BEGIN Study material

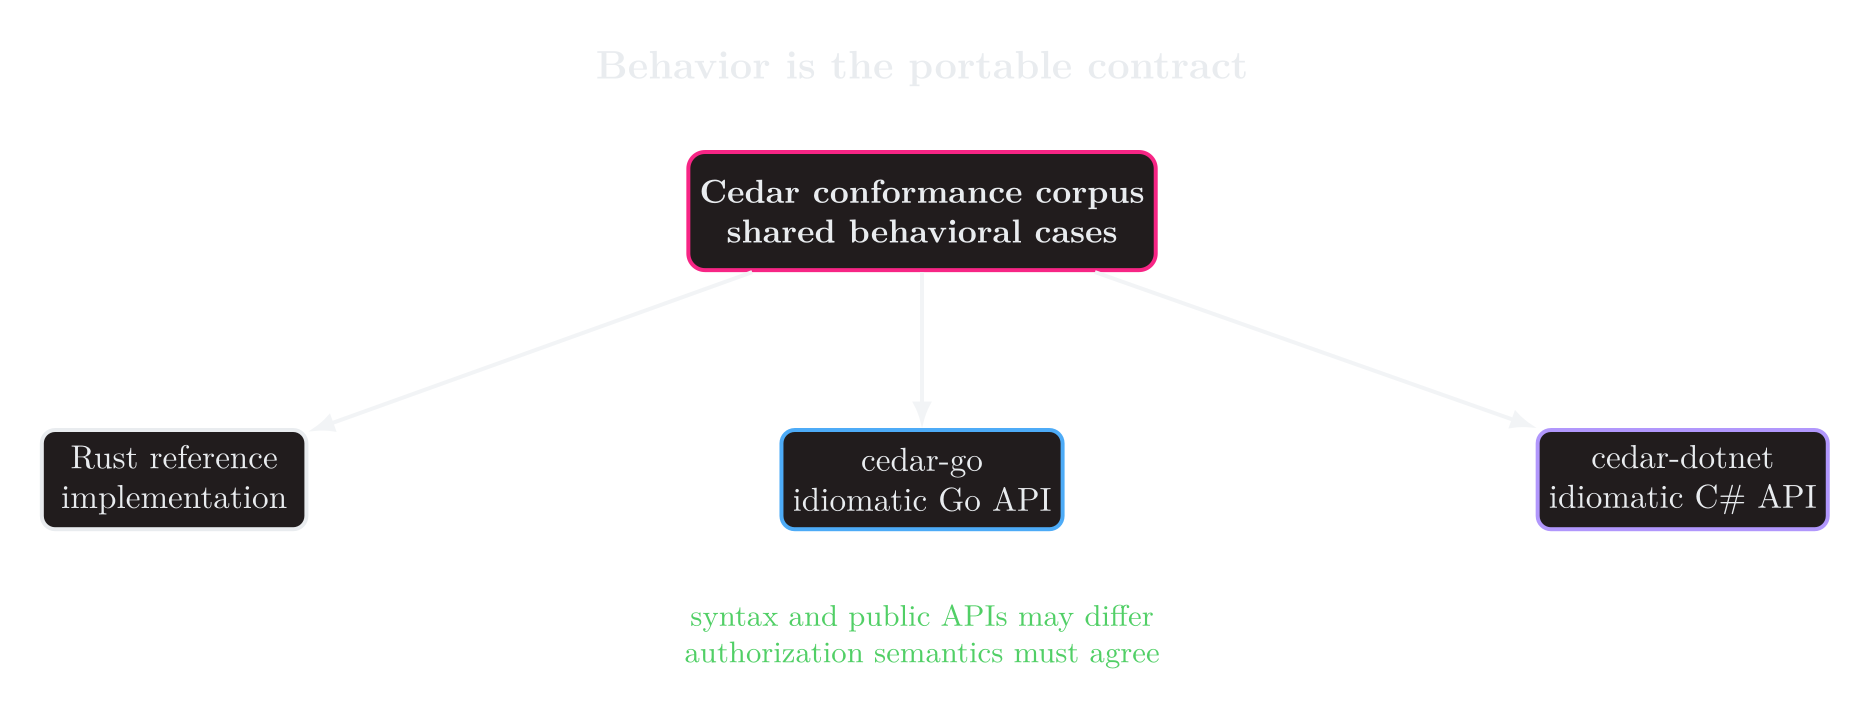
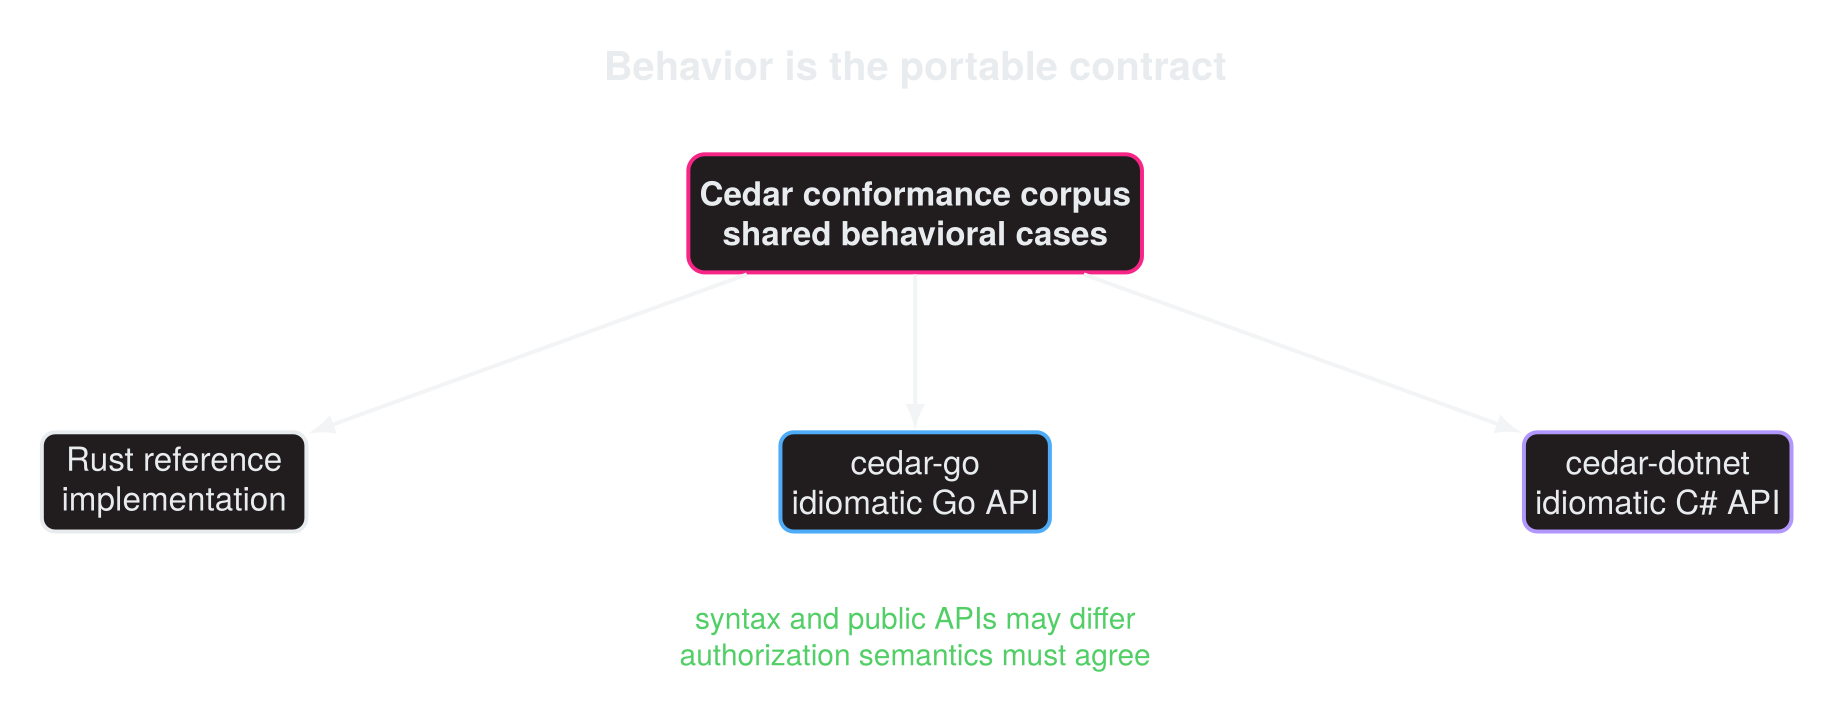
chore: align diagram typography and CI triggers

diff --git a/assets/diagrams/degradation/degradation-vs-promotion.tex b/assets/diagrams/degradation/degradation-vs-promotion.tex
@@ -1,4 +1,5 @@
 \documentclass[tikz,border=12pt]{standalone}
+\input{../site-font}
 \usetikzlibrary{arrows.meta,positioning}
 \definecolor{pink}{HTML}{F72585}\definecolor{green}{HTML}{51CF66}\definecolor{amber}{HTML}{FCC419}
 \definecolor{red}{HTML}{FF6B6B}\definecolor{blue}{HTML}{4DABF7}\definecolor{ink}{HTML}{E9ECEF}\definecolor{panel}{HTML}{211C1D}

diff --git a/assets/diagrams/cedar/conformance.tex b/assets/diagrams/cedar/conformance.tex
@@ -1,4 +1,5 @@
 \documentclass[tikz,border=12pt]{standalone}
+\input{../site-font}
 \usetikzlibrary{arrows.meta,positioning}
 \definecolor{pink}{HTML}{F72585}\definecolor{blue}{HTML}{4DABF7}\definecolor{green}{HTML}{51CF66}\definecolor{violet}{HTML}{B197FC}\definecolor{ink}{HTML}{E9ECEF}\definecolor{panel}{HTML}{211C1D}
 \begin{document}

diff --git a/assets/diagrams/mixology/lesson-map.tex b/assets/diagrams/mixology/lesson-map.tex
@@ -1,4 +1,5 @@
 \documentclass[tikz,border=12pt]{standalone}
+\input{../site-font}
 \usetikzlibrary{arrows.meta,positioning}
 \definecolor{pink}{HTML}{F72585}\definecolor{blue}{HTML}{4DABF7}\definecolor{green}{HTML}{51CF66}\definecolor{violet}{HTML}{B197FC}\definecolor{ink}{HTML}{E9ECEF}\definecolor{panel}{HTML}{211C1D}
 \begin{document}

diff --git a/assets/diagrams/columnar-pipeline/snapshot-flow.tex b/assets/diagrams/columnar-pipeline/snapshot-flow.tex
@@ -1,4 +1,5 @@
 \documentclass[tikz,border=12pt]{standalone}
+\input{../site-font}
 \usetikzlibrary{arrows.meta,positioning,fit}
 \definecolor{pink}{HTML}{F72585}\definecolor{blue}{HTML}{4DABF7}\definecolor{green}{HTML}{51CF66}
 \definecolor{amber}{HTML}{FCC419}\definecolor{ink}{HTML}{E9ECEF}\definecolor{panel}{HTML}{211C1D}

diff --git a/assets/diagrams/illegal-states/state-space.tex b/assets/diagrams/illegal-states/state-space.tex
@@ -1,4 +1,5 @@
 \documentclass[tikz,border=12pt]{standalone}
+\input{../site-font}
 \usetikzlibrary{arrows.meta,positioning}
 \definecolor{pink}{HTML}{F72585}\definecolor{green}{HTML}{51CF66}\definecolor{red}{HTML}{FF6B6B}
 \definecolor{blue}{HTML}{4DABF7}\definecolor{ink}{HTML}{E9ECEF}\definecolor{panel}{HTML}{211C1D}

diff --git a/assets/diagrams/linear-algebra/dimensions.tex b/assets/diagrams/linear-algebra/dimensions.tex
@@ -1,4 +1,5 @@
 \documentclass[tikz,border=12pt]{standalone}
+\input{../site-font}
 \usetikzlibrary{arrows.meta,positioning}
 \definecolor{pink}{HTML}{F72585}\definecolor{blue}{HTML}{4DABF7}\definecolor{green}{HTML}{51CF66}
 \definecolor{red}{HTML}{FF6B6B}\definecolor{ink}{HTML}{E9ECEF}\definecolor{panel}{HTML}{211C1D}

diff --git a/assets/diagrams/actions/action-states.tex b/assets/diagrams/actions/action-states.tex
@@ -1,4 +1,5 @@
 \documentclass[tikz,border=12pt]{standalone}
+\input{../site-font}
 \usetikzlibrary{arrows.meta,positioning}
 \definecolor{pink}{HTML}{F72585}\definecolor{green}{HTML}{51CF66}\definecolor{gray}{HTML}{ADB5BD}\definecolor{ink}{HTML}{E9ECEF}\definecolor{panel}{HTML}{211C1D}
 \begin{document}

diff --git a/assets/diagrams/fluid/staggered-grid.tex b/assets/diagrams/fluid/staggered-grid.tex
@@ -1,4 +1,5 @@
 \documentclass[tikz,border=12pt]{standalone}
+\input{../site-font}
 \usetikzlibrary{arrows.meta,positioning}
 \definecolor{pink}{HTML}{F72585}\definecolor{blue}{HTML}{4DABF7}\definecolor{green}{HTML}{51CF66}\definecolor{ink}{HTML}{E9ECEF}\definecolor{panel}{HTML}{211C1D}
 \begin{document}

diff --git a/assets/diagrams/linux/filesystem-tree.tex b/assets/diagrams/linux/filesystem-tree.tex
@@ -1,4 +1,5 @@
 \documentclass[tikz,border=12pt]{standalone}
+\input{../site-font}
 \usetikzlibrary{arrows.meta,positioning}
 \definecolor{pink}{HTML}{F72585}\definecolor{blue}{HTML}{4DABF7}\definecolor{green}{HTML}{51CF66}\definecolor{ink}{HTML}{E9ECEF}\definecolor{panel}{HTML}{211C1D}
 \begin{document}

diff --git a/assets/diagrams/arch-lint/enforced-boundary.tex b/assets/diagrams/arch-lint/enforced-boundary.tex
@@ -1,4 +1,5 @@
 \documentclass[tikz,border=12pt]{standalone}
+\input{../site-font}
 \usetikzlibrary{arrows.meta,positioning}
 \definecolor{green}{HTML}{51CF66}\definecolor{red}{HTML}{FF6B6B}\definecolor{blue}{HTML}{4DABF7}\definecolor{ink}{HTML}{E9ECEF}\definecolor{panel}{HTML}{211C1D}
 \begin{document}

diff --git a/assets/diagrams/octonions/fano-plane.tex b/assets/diagrams/octonions/fano-plane.tex
@@ -1,4 +1,5 @@
 \documentclass[tikz,border=12pt]{standalone}
+\input{../site-font}
 \usetikzlibrary{calc}
 \definecolor{pink}{HTML}{F72585}\definecolor{blue}{HTML}{4DABF7}
 \definecolor{violet}{HTML}{B197FC}\definecolor{ink}{HTML}{E9ECEF}\definecolor{panel}{HTML}{211C1D}

diff --git a/assets/diagrams/site-font.tex b/assets/diagrams/site-font.tex
@@ -1,0 +1,5 @@
+% Match the sans-serif font stack used by the Minimal Mistakes site theme.
+% TeX Gyre Heros is the TeX-compatible Helvetica implementation.
+\usepackage[T1]{fontenc}
+\usepackage{tgheros}
+\renewcommand{\familydefault}{\sfdefault}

END Study material

▶ _Your instructions_: Your answer must be an exact copy of the records above, with no pictures included.

▶ _The answer_:
chore: align diagram typography and CI triggers

diff --git a/assets/diagrams/degradation/degradation-vs-promotion.tex b/assets/diagrams/degradation/degradation-vs-promotion.tex
@@ -1,4 +1,5 @@
 \documentclass[tikz,border=12pt]{standalone}
+\input{../site-font}
 \usetikzlibrary{arrows.meta,positioning}
 \definecolor{pink}{HTML}{F72585}\definecolor{green}{HTML}{51CF66}\definecolor{amber}{HTML}{FCC419}
 \definecolor{red}{HTML}{FF6B6B}\definecolor{blue}{HTML}{4DABF7}\definecolor{ink}{HTML}{E9ECEF}\definecolor{panel}{HTML}{211C1D}

diff --git a/assets/diagrams/cedar/conformance.tex b/assets/diagrams/cedar/conformance.tex
@@ -1,4 +1,5 @@
 \documentclass[tikz,border=12pt]{standalone}
+\input{../site-font}
 \usetikzlibrary{arrows.meta,positioning}
 \definecolor{pink}{HTML}{F72585}\definecolor{blue}{HTML}{4DABF7}\definecolor{green}{HTML}{51CF66}\definecolor{violet}{HTML}{B197FC}\definecolor{ink}{HTML}{E9ECEF}\definecolor{panel}{HTML}{211C1D}
 \begin{document}

diff --git a/assets/diagrams/mixology/lesson-map.tex b/assets/diagrams/mixology/lesson-map.tex
@@ -1,4 +1,5 @@
 \documentclass[tikz,border=12pt]{standalone}
+\input{../site-font}
 \usetikzlibrary{arrows.meta,positioning}
 \definecolor{pink}{HTML}{F72585}\definecolor{blue}{HTML}{4DABF7}\definecolor{green}{HTML}{51CF66}\definecolor{violet}{HTML}{B197FC}\definecolor{ink}{HTML}{E9ECEF}\definecolor{panel}{HTML}{211C1D}
 \begin{document}

diff --git a/assets/diagrams/columnar-pipeline/snapshot-flow.tex b/assets/diagrams/columnar-pipeline/snapshot-flow.tex
@@ -1,4 +1,5 @@
 \documentclass[tikz,border=12pt]{standalone}
+\input{../site-font}
 \usetikzlibrary{arrows.meta,positioning,fit}
 \definecolor{pink}{HTML}{F72585}\definecolor{blue}{HTML}{4DABF7}\definecolor{green}{HTML}{51CF66}
 \definecolor{amber}{HTML}{FCC419}\definecolor{ink}{HTML}{E9ECEF}\definecolor{panel}{HTML}{211C1D}

diff --git a/assets/diagrams/illegal-states/state-space.tex b/assets/diagrams/illegal-states/state-space.tex
@@ -1,4 +1,5 @@
 \documentclass[tikz,border=12pt]{standalone}
+\input{../site-font}
 \usetikzlibrary{arrows.meta,positioning}
 \definecolor{pink}{HTML}{F72585}\definecolor{green}{HTML}{51CF66}\definecolor{red}{HTML}{FF6B6B}
 \definecolor{blue}{HTML}{4DABF7}\definecolor{ink}{HTML}{E9ECEF}\definecolor{panel}{HTML}{211C1D}

diff --git a/assets/diagrams/linear-algebra/dimensions.tex b/assets/diagrams/linear-algebra/dimensions.tex
@@ -1,4 +1,5 @@
 \documentclass[tikz,border=12pt]{standalone}
+\input{../site-font}
 \usetikzlibrary{arrows.meta,positioning}
 \definecolor{pink}{HTML}{F72585}\definecolor{blue}{HTML}{4DABF7}\definecolor{green}{HTML}{51CF66}
 \definecolor{red}{HTML}{FF6B6B}\definecolor{ink}{HTML}{E9ECEF}\definecolor{panel}{HTML}{211C1D}

diff --git a/assets/diagrams/actions/action-states.tex b/assets/diagrams/actions/action-states.tex
@@ -1,4 +1,5 @@
 \documentclass[tikz,border=12pt]{standalone}
+\input{../site-font}
 \usetikzlibrary{arrows.meta,positioning}
 \definecolor{pink}{HTML}{F72585}\definecolor{green}{HTML}{51CF66}\definecolor{gray}{HTML}{ADB5BD}\definecolor{ink}{HTML}{E9ECEF}\definecolor{panel}{HTML}{211C1D}
 \begin{document}

diff --git a/assets/diagrams/fluid/staggered-grid.tex b/assets/diagrams/fluid/staggered-grid.tex
@@ -1,4 +1,5 @@
 \documentclass[tikz,border=12pt]{standalone}
+\input{../site-font}
 \usetikzlibrary{arrows.meta,positioning}
 \definecolor{pink}{HTML}{F72585}\definecolor{blue}{HTML}{4DABF7}\definecolor{green}{HTML}{51CF66}\definecolor{ink}{HTML}{E9ECEF}\definecolor{panel}{HTML}{211C1D}
 \begin{document}

diff --git a/assets/diagrams/linux/filesystem-tree.tex b/assets/diagrams/linux/filesystem-tree.tex
@@ -1,4 +1,5 @@
 \documentclass[tikz,border=12pt]{standalone}
+\input{../site-font}
 \usetikzlibrary{arrows.meta,positioning}
 \definecolor{pink}{HTML}{F72585}\definecolor{blue}{HTML}{4DABF7}\definecolor{green}{HTML}{51CF66}\definecolor{ink}{HTML}{E9ECEF}\definecolor{panel}{HTML}{211C1D}
 \begin{document}

diff --git a/assets/diagrams/arch-lint/enforced-boundary.tex b/assets/diagrams/arch-lint/enforced-boundary.tex
@@ -1,4 +1,5 @@
 \documentclass[tikz,border=12pt]{standalone}
+\input{../site-font}
 \usetikzlibrary{arrows.meta,positioning}
 \definecolor{green}{HTML}{51CF66}\definecolor{red}{HTML}{FF6B6B}\definecolor{blue}{HTML}{4DABF7}\definecolor{ink}{HTML}{E9ECEF}\definecolor{panel}{HTML}{211C1D}
 \begin{document}

diff --git a/assets/diagrams/octonions/fano-plane.tex b/assets/diagrams/octonions/fano-plane.tex
@@ -1,4 +1,5 @@
 \documentclass[tikz,border=12pt]{standalone}
+\input{../site-font}
 \usetikzlibrary{calc}
 \definecolor{pink}{HTML}{F72585}\definecolor{blue}{HTML}{4DABF7}
 \definecolor{violet}{HTML}{B197FC}\definecolor{ink}{HTML}{E9ECEF}\definecolor{panel}{HTML}{211C1D}

diff --git a/assets/diagrams/site-font.tex b/assets/diagrams/site-font.tex
@@ -1,0 +1,5 @@
+% Match the sans-serif font stack used by the Minimal Mistakes site theme.
+% TeX Gyre Heros is the TeX-compatible Helvetica implementation.
+\usepackage[T1]{fontenc}
+\usepackage{tgheros}
+\renewcommand{\familydefault}{\sfdefault}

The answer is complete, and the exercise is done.